There are two ways to develop rapport with an autistic child and again, these will work best with a mildly autistic child.

Mirroring

Yes, mirroring is exactly as it sounds.  You are going to mirror your child.  Does that mean you are going to act just like him?  No, but it does mean that you are going to mimic him.  How?  Well first you have to observe your child.  You need to observe his:

Facial expressions

  • Tone of voice
  • Rate of speech
  • Posture
  • Movements

You goal is not to match these exactly, but to approximate them.  If he sounds enthusiastic, you can too.  If he tugs at his ear, you can play with your finger or rub your chin.  If he taps his foot, you can tap you pen or your spoon to the same beat.

Why is this so effective? It is because the subconscious mind likes it so much.  Yep!  The subconscious is actually flattered by all this wonderful attention.  Your child won’t notice what you are doing on a conscious level, but deep down their subconscious is warming up to you and letting you in.  This is far more effective than any conscious attempt at relating to your child, or at least it will allow your child to warm up to you enough that you can relate to him and he can relate to you.

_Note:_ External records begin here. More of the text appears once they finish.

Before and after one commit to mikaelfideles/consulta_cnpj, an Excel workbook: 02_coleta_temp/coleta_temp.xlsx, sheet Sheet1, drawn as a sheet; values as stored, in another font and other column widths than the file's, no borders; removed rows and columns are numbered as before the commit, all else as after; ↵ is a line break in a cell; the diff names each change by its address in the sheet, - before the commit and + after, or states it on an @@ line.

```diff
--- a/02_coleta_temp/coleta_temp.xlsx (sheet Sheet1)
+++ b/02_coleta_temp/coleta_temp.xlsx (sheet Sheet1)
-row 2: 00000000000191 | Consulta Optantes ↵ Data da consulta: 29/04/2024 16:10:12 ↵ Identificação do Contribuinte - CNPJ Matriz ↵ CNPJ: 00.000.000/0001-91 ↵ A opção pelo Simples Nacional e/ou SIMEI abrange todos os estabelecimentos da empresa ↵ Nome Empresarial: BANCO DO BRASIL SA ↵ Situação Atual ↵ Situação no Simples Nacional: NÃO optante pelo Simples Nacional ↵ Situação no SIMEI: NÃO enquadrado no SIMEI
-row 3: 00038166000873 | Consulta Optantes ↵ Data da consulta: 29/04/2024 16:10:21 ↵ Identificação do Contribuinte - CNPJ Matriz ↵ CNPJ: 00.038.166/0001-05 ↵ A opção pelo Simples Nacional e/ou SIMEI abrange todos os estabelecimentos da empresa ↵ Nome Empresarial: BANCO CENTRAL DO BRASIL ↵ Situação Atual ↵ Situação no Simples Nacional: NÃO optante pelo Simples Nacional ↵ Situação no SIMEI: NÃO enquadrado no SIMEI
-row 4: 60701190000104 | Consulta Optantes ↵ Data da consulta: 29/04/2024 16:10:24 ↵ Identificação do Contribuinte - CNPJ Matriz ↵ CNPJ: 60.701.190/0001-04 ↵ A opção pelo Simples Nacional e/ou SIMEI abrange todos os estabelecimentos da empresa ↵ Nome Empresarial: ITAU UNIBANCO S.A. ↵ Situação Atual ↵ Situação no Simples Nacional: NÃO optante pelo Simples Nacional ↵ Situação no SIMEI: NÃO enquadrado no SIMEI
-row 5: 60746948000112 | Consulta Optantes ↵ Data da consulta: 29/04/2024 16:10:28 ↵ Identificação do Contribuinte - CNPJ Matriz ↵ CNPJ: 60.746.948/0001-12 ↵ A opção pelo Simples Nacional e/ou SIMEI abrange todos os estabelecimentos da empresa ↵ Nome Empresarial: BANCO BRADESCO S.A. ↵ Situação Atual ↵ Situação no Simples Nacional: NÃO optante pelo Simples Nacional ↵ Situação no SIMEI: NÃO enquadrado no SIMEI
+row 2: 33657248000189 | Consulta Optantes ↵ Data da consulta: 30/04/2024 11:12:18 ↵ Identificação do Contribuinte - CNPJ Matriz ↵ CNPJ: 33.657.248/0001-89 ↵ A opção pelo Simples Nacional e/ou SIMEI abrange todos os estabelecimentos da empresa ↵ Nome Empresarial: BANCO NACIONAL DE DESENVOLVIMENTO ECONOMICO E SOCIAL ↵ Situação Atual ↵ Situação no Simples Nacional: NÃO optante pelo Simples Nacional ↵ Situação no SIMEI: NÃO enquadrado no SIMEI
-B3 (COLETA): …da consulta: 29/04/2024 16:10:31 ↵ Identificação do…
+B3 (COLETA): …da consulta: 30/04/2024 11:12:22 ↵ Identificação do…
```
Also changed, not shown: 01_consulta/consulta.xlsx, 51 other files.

Establishing rapport with a child by using mirroring is really very easy.  You need to do two simple things that tell him that you are working with him on his level.  These things are:

1. Physically get down on the same level as your child, if they are smaller than you.  If the child is older and bigger, sitting down at the table together might work best.  This will bring you eye-to-eye with your child.

2. When you speak with your child, mimic his tone, facial expression, movements, and the rate of his speech.

This will allow you to get close enough to your child that you can actually get a glimpse of the world through his filter.  By seeing his perspective, his perception of the world, even for a moment, it will be a lot easier to see why he is behaving the way he is behaving.  When you can do that, you will be able to show him that you care, that you understand, and that you aren’t angry or judging him for it.  When he knows this, he will be far more open to letting you help him find a way to change that behavior.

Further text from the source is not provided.